*** Begin section ***
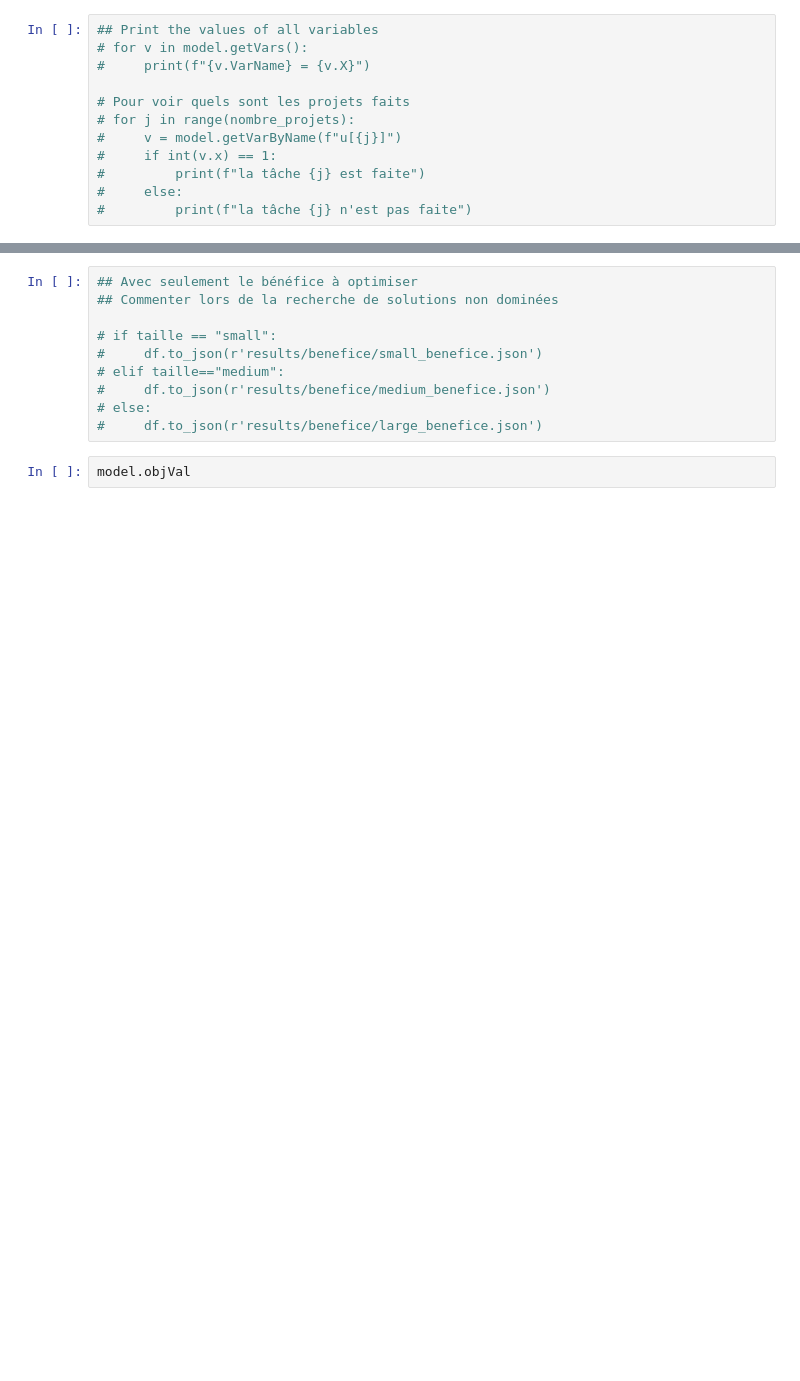
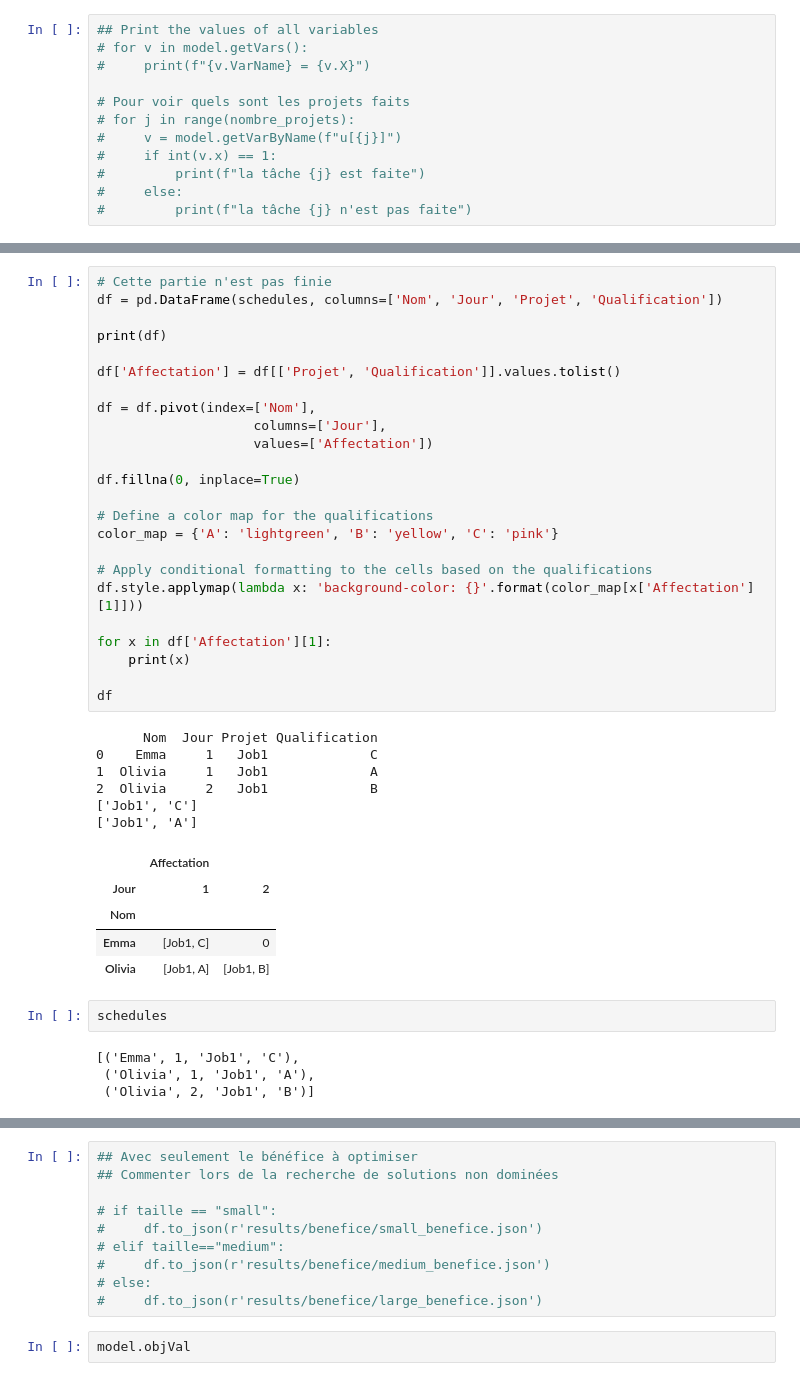
Before and after one commit to luclemot/project-sdp, a Jupyter notebook: optimization.ipynb, the cells around one changed output, grey strips where cells are left out. Cells and saved outputs as stored; diff of their text form; blank space fills up the shorter version.

```diff
--- a/optimization.ipynb
+++ b/optimization.ipynb
@@ -366,6 +357,48 @@ tasks_performances.sort()
 #     v2 = model.getVarByName(f"dateFin[{j}]")
 #     if int(v.x) == 1:
 #         print(f"la tâche {j} commence à la date {int(1+v1.x)} et finit à la date {int(1+v2.x)}")
+# %%
+# Cette partie n'est pas finie
+df = pd.DataFrame(schedules, columns=['Nom', 'Jour', 'Projet', 'Qualification'])
+
+print(df)
+
+df['Affectation'] = df[['Projet', 'Qualification']].values.tolist()
+
+df = df.pivot(index=['Nom'],
+                    columns=['Jour'],
+                    values=['Affectation'])
+
+df.fillna(0, inplace=True)
+
+# Define a color map for the qualifications
+color_map = {'A': 'lightgreen', 'B': 'yellow', 'C': 'pink'}
+
+# Apply conditional formatting to the cells based on the qualifications
+df.style.applymap(lambda x: 'background-color: {}'.format(color_map[x['Affectation'][1]]))
+
+for x in df['Affectation'][1]:
+    print(x)
+
+df
+# %% [output]
+      Nom  Jour Projet Qualification
+0    Emma     1   Job1             C
+1  Olivia     1   Job1             A
+2  Olivia     2   Job1             B
+['Job1', 'C']
+['Job1', 'A']
+|  | Affectation |  |
+| Jour | 1 | 2 |
+| Nom |  |  |
+| Emma | [Job1, C] | 0 |
+| Olivia | [Job1, A] | [Job1, B] |
+# %%
+schedules
+# %% [output]
+[('Emma', 1, 'Job1', 'C'),
+ ('Olivia', 1, 'Job1', 'A'),
+ ('Olivia', 2, 'Job1', 'B')]
 # %%
 from utils.show_planning import show_planning
 
```
Also changed, not shown: parts of 12 cells of this notebook.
*** End section ***
Copy the full listing above exactly, apart from the pictures.

Before and after one commit to luclemot/project-sdp, a Jupyter notebook: optimization.ipynb, the cells around one changed output, grey strips where cells are left out. Cells and saved outputs as stored; diff of their text form; blank space fills up the shorter version.

```diff
--- a/optimization.ipynb
+++ b/optimization.ipynb
@@ -366,6 +357,48 @@ tasks_performances.sort()
 #     v2 = model.getVarByName(f"dateFin[{j}]")
 #     if int(v.x) == 1:
 #         print(f"la tâche {j} commence à la date {int(1+v1.x)} et finit à la date {int(1+v2.x)}")
+# %%
+# Cette partie n'est pas finie
+df = pd.DataFrame(schedules, columns=['Nom', 'Jour', 'Projet', 'Qualification'])
+
+print(df)
+
+df['Affectation'] = df[['Projet', 'Qualification']].values.tolist()
+
+df = df.pivot(index=['Nom'],
+                    columns=['Jour'],
+                    values=['Affectation'])
+
+df.fillna(0, inplace=True)
+
+# Define a color map for the qualifications
+color_map = {'A': 'lightgreen', 'B': 'yellow', 'C': 'pink'}
+
+# Apply conditional formatting to the cells based on the qualifications
+df.style.applymap(lambda x: 'background-color: {}'.format(color_map[x['Affectation'][1]]))
+
+for x in df['Affectation'][1]:
+    print(x)
+
+df
+# %% [output]
+      Nom  Jour Projet Qualification
+0    Emma     1   Job1             C
+1  Olivia     1   Job1             A
+2  Olivia     2   Job1             B
+['Job1', 'C']
+['Job1', 'A']
+|  | Affectation |  |
+| Jour | 1 | 2 |
+| Nom |  |  |
+| Emma | [Job1, C] | 0 |
+| Olivia | [Job1, A] | [Job1, B] |
+# %%
+schedules
+# %% [output]
+[('Emma', 1, 'Job1', 'C'),
+ ('Olivia', 1, 'Job1', 'A'),
+ ('Olivia', 2, 'Job1', 'B')]
 # %%
 from utils.show_planning import show_planning
 
```
Also changed, not shown: parts of 12 cells of this notebook.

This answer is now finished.